Source data:

=== Begin Enclosure ===

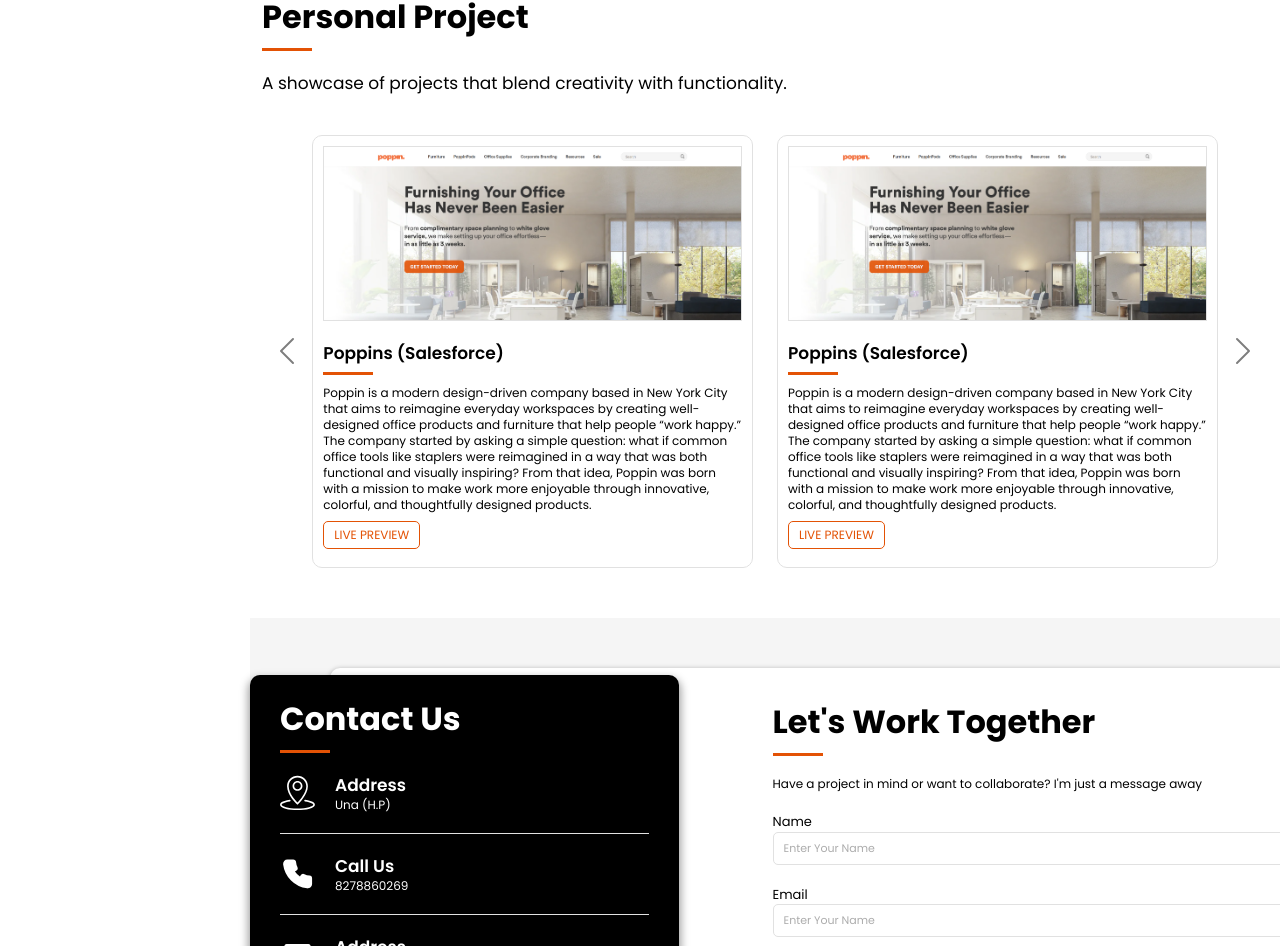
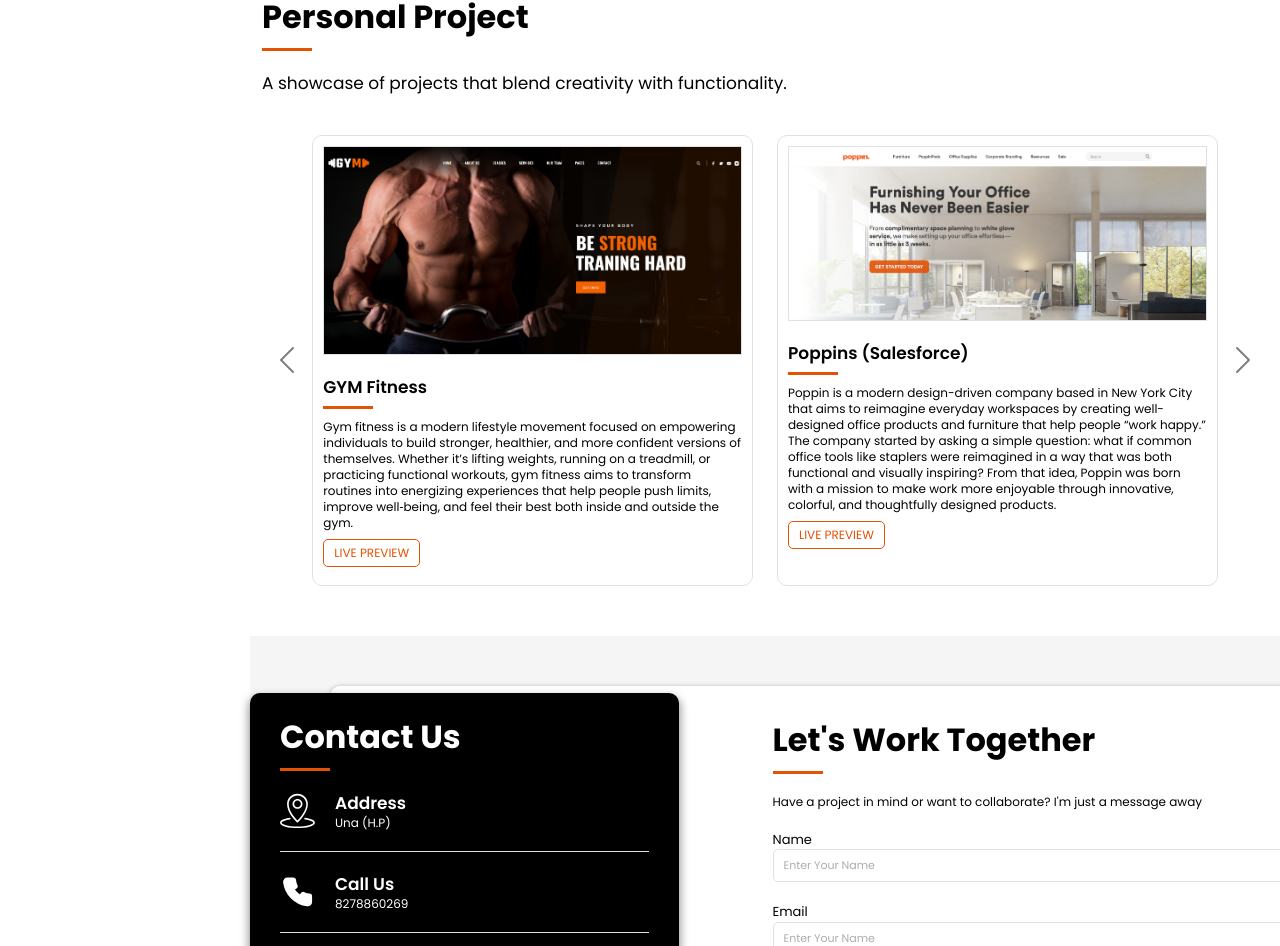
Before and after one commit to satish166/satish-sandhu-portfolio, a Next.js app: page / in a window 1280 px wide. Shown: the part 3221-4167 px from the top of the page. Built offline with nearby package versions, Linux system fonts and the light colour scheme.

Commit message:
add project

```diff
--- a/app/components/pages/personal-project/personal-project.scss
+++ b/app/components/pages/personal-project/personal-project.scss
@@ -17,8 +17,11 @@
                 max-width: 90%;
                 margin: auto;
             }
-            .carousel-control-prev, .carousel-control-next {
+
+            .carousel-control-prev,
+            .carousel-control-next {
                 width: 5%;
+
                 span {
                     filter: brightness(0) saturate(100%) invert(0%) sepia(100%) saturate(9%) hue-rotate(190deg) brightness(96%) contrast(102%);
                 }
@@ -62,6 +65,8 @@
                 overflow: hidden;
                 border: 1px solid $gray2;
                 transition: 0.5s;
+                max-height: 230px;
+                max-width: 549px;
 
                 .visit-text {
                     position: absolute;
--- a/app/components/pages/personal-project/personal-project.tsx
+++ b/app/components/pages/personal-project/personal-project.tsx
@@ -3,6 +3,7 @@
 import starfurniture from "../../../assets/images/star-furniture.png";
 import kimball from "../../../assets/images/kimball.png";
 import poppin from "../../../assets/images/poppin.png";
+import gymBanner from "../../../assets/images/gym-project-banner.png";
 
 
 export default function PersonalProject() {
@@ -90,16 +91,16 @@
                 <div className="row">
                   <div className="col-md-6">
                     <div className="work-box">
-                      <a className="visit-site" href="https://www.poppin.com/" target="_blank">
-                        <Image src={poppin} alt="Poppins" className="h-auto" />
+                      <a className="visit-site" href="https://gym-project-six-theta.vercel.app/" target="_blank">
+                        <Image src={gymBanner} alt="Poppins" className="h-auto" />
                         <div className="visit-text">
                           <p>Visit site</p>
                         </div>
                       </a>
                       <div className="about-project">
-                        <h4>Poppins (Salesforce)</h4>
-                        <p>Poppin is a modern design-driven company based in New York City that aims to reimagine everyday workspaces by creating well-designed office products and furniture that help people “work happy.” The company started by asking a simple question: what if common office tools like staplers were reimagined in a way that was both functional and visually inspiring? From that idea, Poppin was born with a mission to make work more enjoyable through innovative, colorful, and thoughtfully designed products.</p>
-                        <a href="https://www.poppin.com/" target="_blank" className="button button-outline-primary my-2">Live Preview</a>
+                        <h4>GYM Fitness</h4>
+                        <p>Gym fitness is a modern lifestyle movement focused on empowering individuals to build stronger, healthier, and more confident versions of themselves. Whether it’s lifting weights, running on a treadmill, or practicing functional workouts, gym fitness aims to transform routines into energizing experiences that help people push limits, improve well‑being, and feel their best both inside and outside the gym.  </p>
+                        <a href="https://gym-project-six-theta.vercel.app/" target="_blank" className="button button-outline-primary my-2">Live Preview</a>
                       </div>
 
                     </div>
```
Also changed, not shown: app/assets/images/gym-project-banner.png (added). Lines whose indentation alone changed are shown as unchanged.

=== End Enclosure ===

- **WHAT THE TASK ASKS**: Print out each record exactly as shown, but keep the pictures out.

- **ANSWER TO THIS PROBLEM**:
Before and after one commit to satish166/satish-sandhu-portfolio, a Next.js app: page / in a window 1280 px wide. Shown: the part 3221-4167 px from the top of the page. Built offline with nearby package versions, Linux system fonts and the light colour scheme.

Commit message:
add project

```diff
--- a/app/components/pages/personal-project/personal-project.scss
+++ b/app/components/pages/personal-project/personal-project.scss
@@ -17,8 +17,11 @@
                 max-width: 90%;
                 margin: auto;
             }
-            .carousel-control-prev, .carousel-control-next {
+
+            .carousel-control-prev,
+            .carousel-control-next {
                 width: 5%;
+
                 span {
                     filter: brightness(0) saturate(100%) invert(0%) sepia(100%) saturate(9%) hue-rotate(190deg) brightness(96%) contrast(102%);
                 }
@@ -62,6 +65,8 @@
                 overflow: hidden;
                 border: 1px solid $gray2;
                 transition: 0.5s;
+                max-height: 230px;
+                max-width: 549px;
 
                 .visit-text {
                     position: absolute;
--- a/app/components/pages/personal-project/personal-project.tsx
+++ b/app/components/pages/personal-project/personal-project.tsx
@@ -3,6 +3,7 @@
 import starfurniture from "../../../assets/images/star-furniture.png";
 import kimball from "../../../assets/images/kimball.png";
 import poppin from "../../../assets/images/poppin.png";
+import gymBanner from "../../../assets/images/gym-project-banner.png";
 
 
 export default function PersonalProject() {
@@ -90,16 +91,16 @@
                 <div className="row">
                   <div className="col-md-6">
                     <div className="work-box">
-                      <a className="visit-site" href="https://www.poppin.com/" target="_blank">
-                        <Image src={poppin} alt="Poppins" className="h-auto" />
+                      <a className="visit-site" href="https://gym-project-six-theta.vercel.app/" target="_blank">
+                        <Image src={gymBanner} alt="Poppins" className="h-auto" />
                         <div className="visit-text">
                           <p>Visit site</p>
                         </div>
                       </a>
                       <div className="about-project">
-                        <h4>Poppins (Salesforce)</h4>
-                        <p>Poppin is a modern design-driven company based in New York City that aims to reimagine everyday workspaces by creating well-designed office products and furniture that help people “work happy.” The company started by asking a simple question: what if common office tools like staplers were reimagined in a way that was both functional and visually inspiring? From that idea, Poppin was born with a mission to make work more enjoyable through innovative, colorful, and thoughtfully designed products.</p>
-                        <a href="https://www.poppin.com/" target="_blank" className="button button-outline-primary my-2">Live Preview</a>
+                        <h4>GYM Fitness</h4>
+                        <p>Gym fitness is a modern lifestyle movement focused on empowering individuals to build stronger, healthier, and more confident versions of themselves. Whether it’s lifting weights, running on a treadmill, or practicing functional workouts, gym fitness aims to transform routines into energizing experiences that help people push limits, improve well‑being, and feel their best both inside and outside the gym.  </p>
+                        <a href="https://gym-project-six-theta.vercel.app/" target="_blank" className="button button-outline-primary my-2">Live Preview</a>
                       </div>
 
                     </div>
```
Also changed, not shown: app/assets/images/gym-project-banner.png (added). Lines whose indentation alone changed are shown as unchanged.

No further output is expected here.